▶ Records

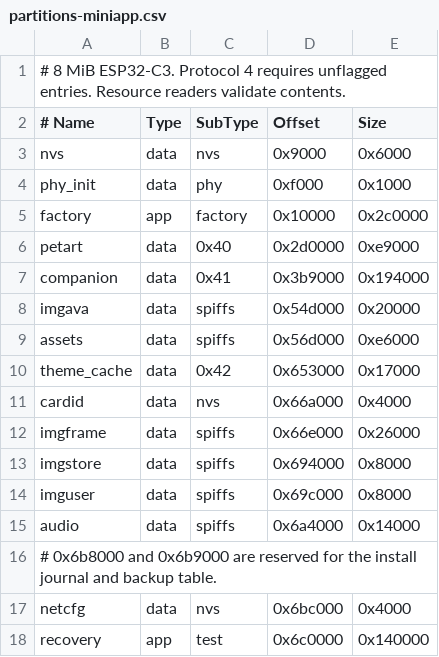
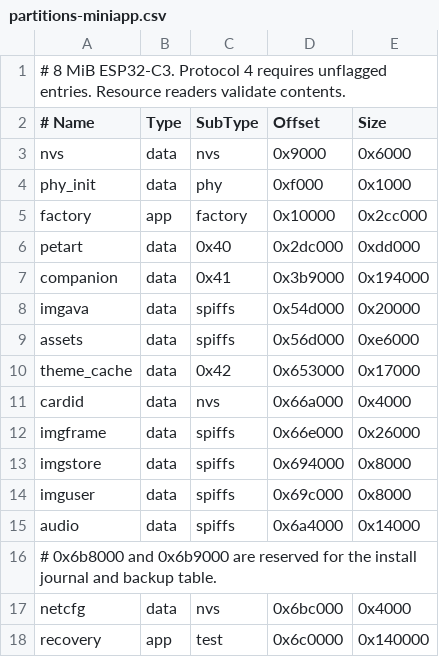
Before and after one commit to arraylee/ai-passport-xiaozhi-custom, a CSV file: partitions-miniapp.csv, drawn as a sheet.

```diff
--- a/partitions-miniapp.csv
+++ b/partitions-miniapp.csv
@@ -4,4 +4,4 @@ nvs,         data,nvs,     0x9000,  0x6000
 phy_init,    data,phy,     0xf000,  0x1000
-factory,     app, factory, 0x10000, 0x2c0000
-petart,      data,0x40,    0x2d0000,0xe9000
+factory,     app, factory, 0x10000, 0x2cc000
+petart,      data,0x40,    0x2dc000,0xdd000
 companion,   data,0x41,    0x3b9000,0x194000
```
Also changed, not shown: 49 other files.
...
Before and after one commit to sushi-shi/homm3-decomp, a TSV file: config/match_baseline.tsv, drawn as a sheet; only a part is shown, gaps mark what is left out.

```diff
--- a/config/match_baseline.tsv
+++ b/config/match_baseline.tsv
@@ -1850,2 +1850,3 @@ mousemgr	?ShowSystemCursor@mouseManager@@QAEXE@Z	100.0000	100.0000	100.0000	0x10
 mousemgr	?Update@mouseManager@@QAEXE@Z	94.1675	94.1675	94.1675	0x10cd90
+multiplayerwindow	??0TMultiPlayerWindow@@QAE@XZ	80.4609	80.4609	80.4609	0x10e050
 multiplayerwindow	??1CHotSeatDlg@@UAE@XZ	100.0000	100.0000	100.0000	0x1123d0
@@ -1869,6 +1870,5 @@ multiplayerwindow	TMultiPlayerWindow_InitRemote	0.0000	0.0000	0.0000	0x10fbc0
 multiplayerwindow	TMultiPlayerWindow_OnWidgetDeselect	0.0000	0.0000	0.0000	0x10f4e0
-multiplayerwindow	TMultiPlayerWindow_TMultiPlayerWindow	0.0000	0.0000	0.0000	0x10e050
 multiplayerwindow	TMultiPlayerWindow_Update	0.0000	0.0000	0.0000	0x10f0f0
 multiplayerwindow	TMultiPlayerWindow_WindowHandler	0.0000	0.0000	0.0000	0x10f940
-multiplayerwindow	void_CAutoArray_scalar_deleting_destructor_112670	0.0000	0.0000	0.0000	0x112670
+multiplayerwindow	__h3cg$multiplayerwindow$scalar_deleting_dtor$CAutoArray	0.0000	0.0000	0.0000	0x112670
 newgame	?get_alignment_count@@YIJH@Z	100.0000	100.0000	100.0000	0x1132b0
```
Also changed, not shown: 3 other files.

▶ Exercise prompt
For the material above, reproduce exactly the lines from the line with "as a sheet." to the line with "Also changed, not shown: 49 other files.", inclusive, and exclude all others.

▶ Finished task
Before and after one commit to arraylee/ai-passport-xiaozhi-custom, a CSV file: partitions-miniapp.csv, drawn as a sheet.

```diff
--- a/partitions-miniapp.csv
+++ b/partitions-miniapp.csv
@@ -4,4 +4,4 @@ nvs,         data,nvs,     0x9000,  0x6000
 phy_init,    data,phy,     0xf000,  0x1000
-factory,     app, factory, 0x10000, 0x2c0000
-petart,      data,0x40,    0x2d0000,0xe9000
+factory,     app, factory, 0x10000, 0x2cc000
+petart,      data,0x40,    0x2dc000,0xdd000
 companion,   data,0x41,    0x3b9000,0x194000
```
Also changed, not shown: 49 other files.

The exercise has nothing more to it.